You see we are called to a life spontaneous, creative and playful . Jesus promised us that we would be absolutely free, fully joyful and always in trouble. Ready at a moment’s notice speak a good word for Jesus, Therefore as Hunter Thompson put it:
“Life should not be a journey to the grave with the intention of arriving safely in a pretty and well preserved body, but rather to skid in broadside/sideways in a cloud of smoke, thoroughly used up, totally worn out, and loudly proclaiming “Wow Jesus ! What a Ride!” HUNTER S. THOMPSON.
September 21, 2014 – Saint John’s Episcopal Church, Memphis, Tennessee
Forgiveness is needed, desired, costly & required. Forgiveness requires honesty, a letting go & grace. Harming another is a sin; however, holding a grudge is sinful as well.
Peter, “How should I forgive, 7 times 7; Jesus, no 70 times 70”. Why 7 & 70? Plucked from the air?
No, back in Genesis 4 we find the hot-head Lamech.
In verse 23 Lamech said to his wives: … I have killed a man for wounding me, a young man for striking me. 24 If Cain is avenged sevenfold, truly Lamech seventy-sevenfold.’

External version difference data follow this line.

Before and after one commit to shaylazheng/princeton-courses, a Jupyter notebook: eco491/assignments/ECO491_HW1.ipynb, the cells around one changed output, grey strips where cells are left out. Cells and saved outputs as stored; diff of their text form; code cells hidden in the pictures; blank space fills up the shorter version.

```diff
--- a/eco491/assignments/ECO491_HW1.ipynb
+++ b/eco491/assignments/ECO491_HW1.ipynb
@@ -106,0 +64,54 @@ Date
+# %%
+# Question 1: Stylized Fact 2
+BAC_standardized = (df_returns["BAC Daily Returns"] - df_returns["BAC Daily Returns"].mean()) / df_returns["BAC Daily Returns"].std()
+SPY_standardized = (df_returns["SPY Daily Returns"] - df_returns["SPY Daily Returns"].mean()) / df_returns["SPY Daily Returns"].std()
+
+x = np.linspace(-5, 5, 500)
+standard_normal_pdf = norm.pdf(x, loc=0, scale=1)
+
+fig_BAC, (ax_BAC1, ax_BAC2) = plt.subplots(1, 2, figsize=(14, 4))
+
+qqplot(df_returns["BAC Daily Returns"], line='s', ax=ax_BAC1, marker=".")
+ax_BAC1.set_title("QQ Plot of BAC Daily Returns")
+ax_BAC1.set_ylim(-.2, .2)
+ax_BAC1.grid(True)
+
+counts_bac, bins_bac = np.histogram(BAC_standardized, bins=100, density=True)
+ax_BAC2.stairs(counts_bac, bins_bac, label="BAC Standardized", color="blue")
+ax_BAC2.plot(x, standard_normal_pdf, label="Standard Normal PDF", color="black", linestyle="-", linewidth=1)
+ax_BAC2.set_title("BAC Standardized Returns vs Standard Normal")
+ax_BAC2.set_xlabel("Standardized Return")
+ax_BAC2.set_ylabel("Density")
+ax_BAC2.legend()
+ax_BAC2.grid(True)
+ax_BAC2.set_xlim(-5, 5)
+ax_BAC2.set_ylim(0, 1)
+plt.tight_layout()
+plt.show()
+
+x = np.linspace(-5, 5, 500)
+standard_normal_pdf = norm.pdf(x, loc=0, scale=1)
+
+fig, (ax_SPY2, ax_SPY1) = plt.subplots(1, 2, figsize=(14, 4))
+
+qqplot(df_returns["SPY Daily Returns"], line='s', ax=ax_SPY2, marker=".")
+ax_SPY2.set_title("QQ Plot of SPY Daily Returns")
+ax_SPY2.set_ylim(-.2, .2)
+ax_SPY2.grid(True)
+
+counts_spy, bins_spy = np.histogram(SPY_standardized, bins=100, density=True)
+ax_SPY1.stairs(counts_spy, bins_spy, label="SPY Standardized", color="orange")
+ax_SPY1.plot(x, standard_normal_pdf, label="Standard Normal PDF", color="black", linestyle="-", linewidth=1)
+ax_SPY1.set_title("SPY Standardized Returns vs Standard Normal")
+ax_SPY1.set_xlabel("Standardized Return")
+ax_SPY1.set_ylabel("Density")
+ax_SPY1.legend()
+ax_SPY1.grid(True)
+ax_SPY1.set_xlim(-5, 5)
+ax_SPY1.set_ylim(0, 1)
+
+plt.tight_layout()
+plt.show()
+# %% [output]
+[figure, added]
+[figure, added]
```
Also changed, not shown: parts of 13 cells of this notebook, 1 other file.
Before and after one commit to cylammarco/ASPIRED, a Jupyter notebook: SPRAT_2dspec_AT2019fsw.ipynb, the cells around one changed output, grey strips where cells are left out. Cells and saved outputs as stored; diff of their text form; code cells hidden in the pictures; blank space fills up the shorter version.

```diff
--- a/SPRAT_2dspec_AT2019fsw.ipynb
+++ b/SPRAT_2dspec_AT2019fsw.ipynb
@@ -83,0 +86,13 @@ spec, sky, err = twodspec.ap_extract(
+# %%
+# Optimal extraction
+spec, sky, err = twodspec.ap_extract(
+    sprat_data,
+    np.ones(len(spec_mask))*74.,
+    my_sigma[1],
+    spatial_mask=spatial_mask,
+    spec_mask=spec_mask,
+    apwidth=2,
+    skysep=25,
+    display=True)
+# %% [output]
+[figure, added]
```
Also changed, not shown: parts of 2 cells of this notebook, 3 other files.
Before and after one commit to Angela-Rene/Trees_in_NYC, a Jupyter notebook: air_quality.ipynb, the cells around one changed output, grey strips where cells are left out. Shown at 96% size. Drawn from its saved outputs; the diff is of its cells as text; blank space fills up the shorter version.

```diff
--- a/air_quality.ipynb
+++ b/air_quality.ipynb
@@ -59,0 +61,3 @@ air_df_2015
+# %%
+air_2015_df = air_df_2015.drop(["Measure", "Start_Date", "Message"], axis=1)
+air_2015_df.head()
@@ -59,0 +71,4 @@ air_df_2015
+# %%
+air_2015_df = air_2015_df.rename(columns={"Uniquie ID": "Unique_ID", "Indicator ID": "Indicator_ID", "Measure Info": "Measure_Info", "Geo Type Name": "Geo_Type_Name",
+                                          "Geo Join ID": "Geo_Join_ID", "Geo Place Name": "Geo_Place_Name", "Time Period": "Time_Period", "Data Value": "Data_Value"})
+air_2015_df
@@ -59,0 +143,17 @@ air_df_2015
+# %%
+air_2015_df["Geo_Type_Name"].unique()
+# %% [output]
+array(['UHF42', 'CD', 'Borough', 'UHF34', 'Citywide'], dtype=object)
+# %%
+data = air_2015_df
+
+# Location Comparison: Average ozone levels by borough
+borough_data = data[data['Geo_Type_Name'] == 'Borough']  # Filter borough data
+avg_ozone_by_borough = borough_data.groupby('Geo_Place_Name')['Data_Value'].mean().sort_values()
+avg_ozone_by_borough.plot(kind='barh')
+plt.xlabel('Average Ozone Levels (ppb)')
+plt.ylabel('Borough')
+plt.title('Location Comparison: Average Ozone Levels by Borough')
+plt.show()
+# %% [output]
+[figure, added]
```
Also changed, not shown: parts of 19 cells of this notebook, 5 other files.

Jesus means to undo the rule of revenge by instituting a rule of forgiveness Now does that mean that we mosey along until we see the magic number 4900 on the moral speedometer & then rise up and smite them asunder? Forgiveness must be unlimited.
Jesus tells a parable about a servant who got upside down in debt. His boss cancelled his delinquent, un-payable debt. The same servant put a fellow in jail for a small sum. The Boss was so angry that he un-cancelled the jerk’s debt & threw him in jail.
Why, because the Master instituted the comprehenive Economy of Forgiveness by cancelling the debt of the first man. The first man didn’t “get it,” the directive here is, “go you therefore and do likewise.” He could have said, “The master has forgiven ALL that I owed him. Therefore, I cancel your debt to me out of gratitude. He could have done that without it costing him much at all. But he did not. I think it just never occurred to him and so he did what he always did, think only of himself. Jesus says in the punchline in the Parable of the Fool, “So is he who lays up treasure for himself, and is not rich toward God.” — Luke 12:16-21
On this Sunday after the anniversary of the (9/11 Attacks) I find my mind going back near half a generation to another time where the world worried about western captives in the Middle East. Those of you of a certain maturity will remember Terry Anderson, now forgotten by most, was an American journalist, held hostage in Lebanon from March 16, 1985 until December 4, 1991. What did he do for 7 years? Read, for one,
“You know, my fundamentalist, radical Shiite Muslim kidnappers went out and bought me a brand new Bible, and I kept it for six and a half years. That was very strange, but I read that, and read that, and read that. And you know, it was kind of like, what do you mean forgive your enemies? Now? How about we wait until they unchain me and stop beating on me, and then I’ll work on it, you know. But it doesn’t work that way. … I am a Christian, and I am required to forgive as a part of the bargain, as a part of the contract.”
It is part of the contract, but it is not an unfunded mandate. What forgiveness costs (& it is very costly at times) is only possible because of grace. The magnitude of God’s saving grace is the proper mode for forgiveness.
Any forgiveness we really give costs us to give and it comes always wrapped in the gift paper of grace. Amen. JWS+